"However, as an industry it's time we start to accept more responsibility and understand that we can't keep relying on what effectively are government handouts every year to tackle the housing crisis. It is essential that organisations explore alternative approaches and consider new ways of working, in order to ensure affordable housing schemes are being delivered, and as most effectively as possible at the best possible price."
Tony Reddin, director at Grant Thornton in Liverpool, said: "The 20 per cent government assistance for people buying new-build homes is not only likely to be a crowd pleaser, but it should bring a tangible lift to the region's construction and property trade. There's no doubt that the demand for new homes is there, so this measure aligned with the mortgage guarantee scheme can only be a good thing. But as with all these things the detail is what matters – it will be interesting to see whether the measures are simple enough to translate into use."
And John Cridland, director-general of the CBI, added: "We're particularly pleased our call for a focus on the short-term boost of housing has been heeded, alongside an increase in longer-term big ticket infrastructure spending. This was recognition it was a mistake to cut capital spending so sharply and that other growth-boosting measures were taking too long. But by shifting £6bn to housing and infrastructure, the Government has sowed the seeds for growth and jobs."
Warrington-based Arley Homes has developments across Lancashire, Greater Manchester and Cheshire. John Cosgrave, managing director, welcomed the stimulus for the wider market provided by Help to Buy.
He said: "I'm happy the government is offering support for all buyers of homes across the open market and not purely focusing on the first time buyer market.
"Couple this with increased opportunity to acquire shared equity, it will hopefully open up the housing market and ensure people are more confident to move into new homes to suit their needs which will, in turn, make more homes available to the first time buyers."
Jeremy Hartley, managing director at the Eric Wright Group, said: "In terms of our construction and property development activities, we are also pleased to see initiatives such as the Help to Buy Scheme, assisting all buyers, not just those taking their first step on the property ladder, through reducing levels of required deposits.

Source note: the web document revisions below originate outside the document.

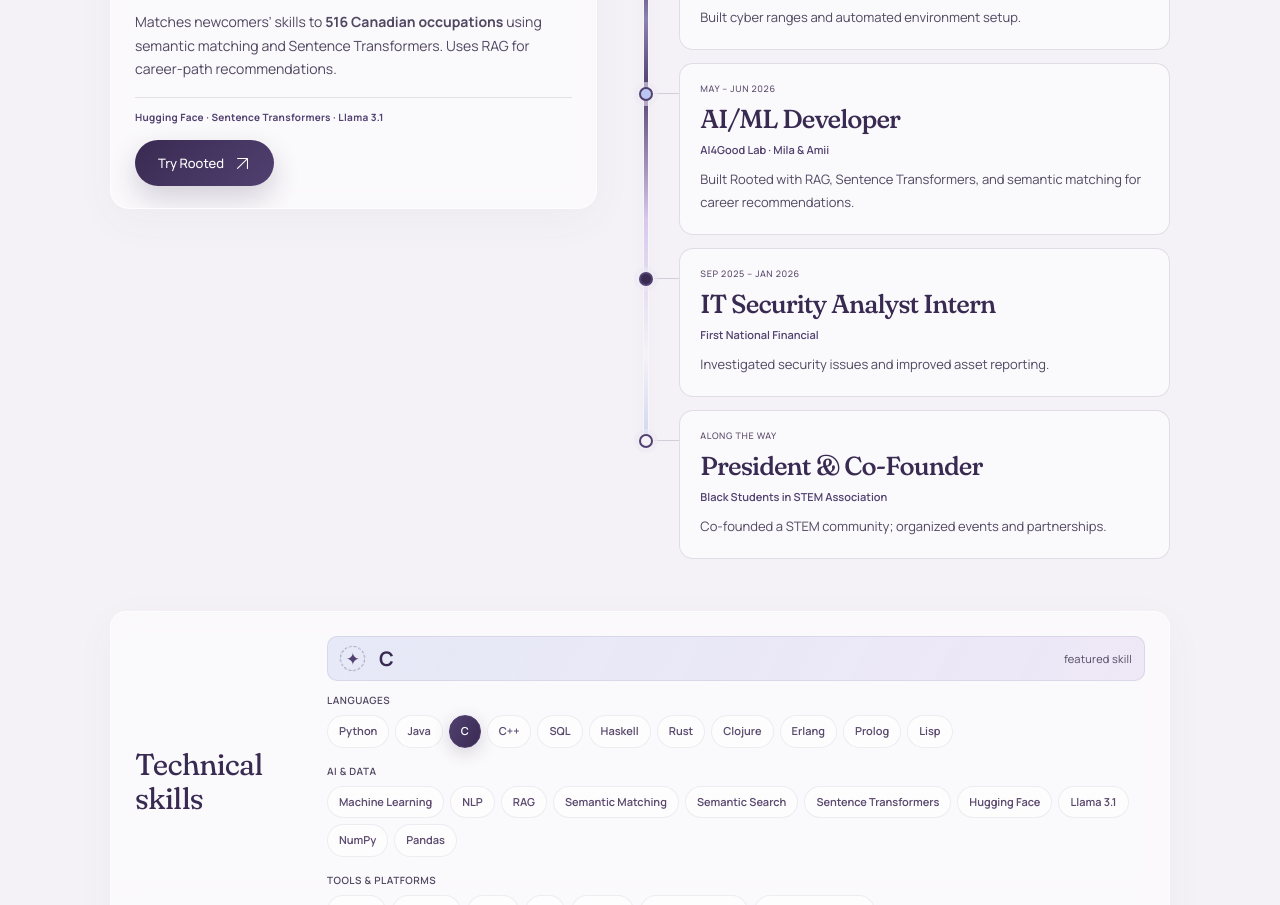
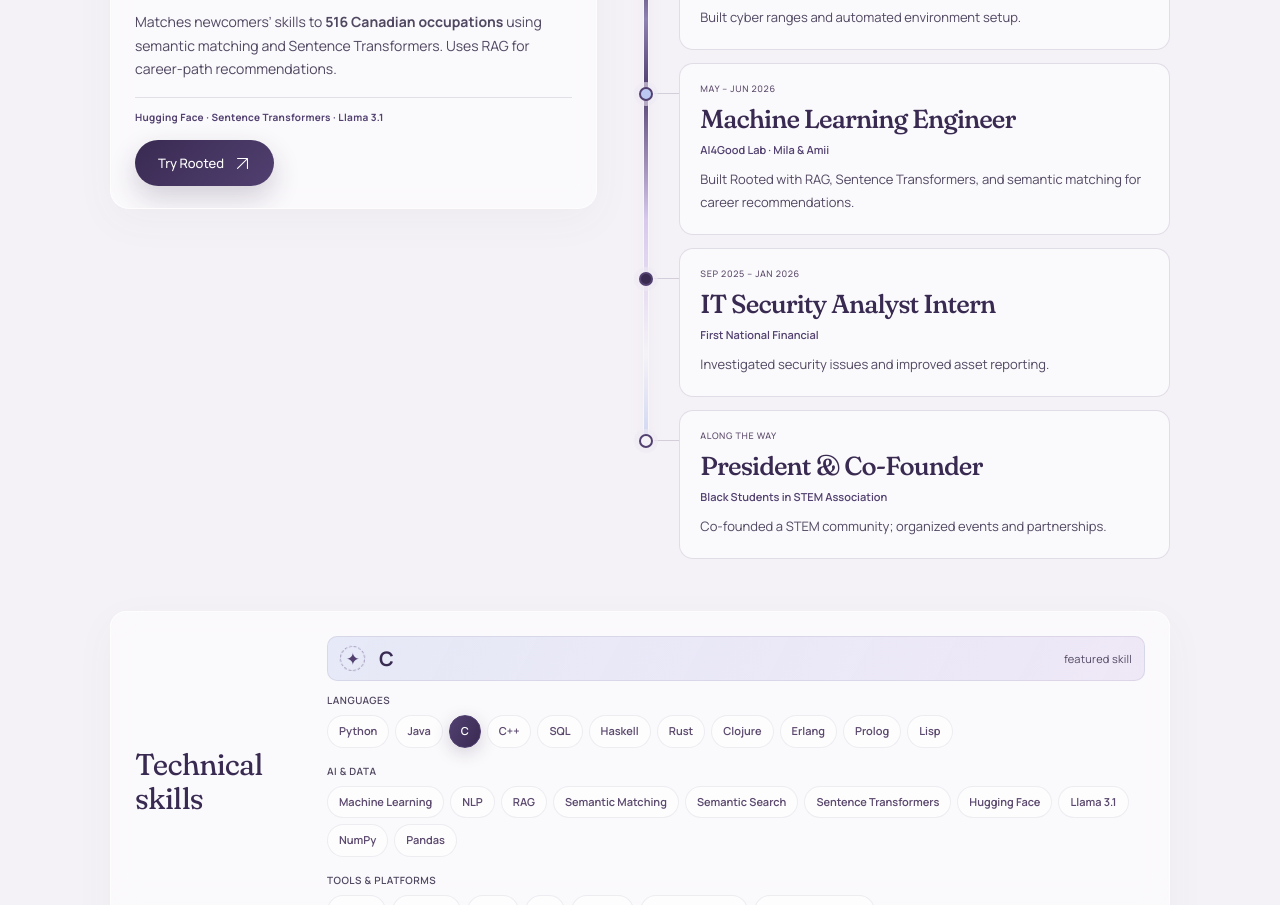
Before and after one commit to kameela5/personal, a plain HTML site: page index.html in a window 1280 px wide. Shown: the part 1429-2334 px from the top of the page. Drawn offline with Linux system fonts and the light colour scheme; animation ran at ten frames a second.

Commit message:
Update the machine learning role title

```diff
--- a/index.html
+++ b/index.html
@@ -1384,7 +1384,7 @@
 <article class="journey-card journey-ai4good" tabindex="0" aria-labelledby="work-card-5-title">
 <div class="journey-date">MAY – JUN 2026</div>
 
-<h3 id="work-card-5-title">AI/ML Developer</h3>
+<h3 id="work-card-5-title">Machine Learning Engineer</h3>
 <p class="journey-company">AI4Good Lab · Mila &amp; Amii</p>
 <p class="journey-description">Built Rooted with RAG, Sentence Transformers, and semantic matching for career recommendations.</p>
 </article>
```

"The new mortgage guarantee scheme supporting £130bn of funding should also increase availability of home loans and further contribute to recovery in this sector."
Simon Bedford, partner and head of Deloitte Real Estate in the north said: "The annouced 'Help to Buy' scheme should assist the struggling housing market. The first part – a new equity loan – is available to anyone wishing to buy a newly built property. This will give developers confidence that their properties are attainable, boosting speculative developments. The second part of the scheme – a mortgage guarantee plan – will greatly aid those than can afford repayments but struggle to save a lump sum to put a deposit on a property. This initiative should make the residential property market more fluid again as more people will be in a viable position to buy."
Steven Verity, director of CBRE North West Residential, said:
"We are pleased to hear that the Government has allocated £3.5bn to its Help to Buy regime. It is vital for the whole of the property market that families and first time buyers can get on the property ladder, and the primary issue they face is lack of mortgage availability. This move will also provide a much-needed boost for the house building industry.
"Every house built generates 1.5 jobs directly and a further four jobs in other stages of the supply chain, so any measures that stimulate house building will act as a catalyst for the wider economy. This move is particularly good news for first time buyers in the London market."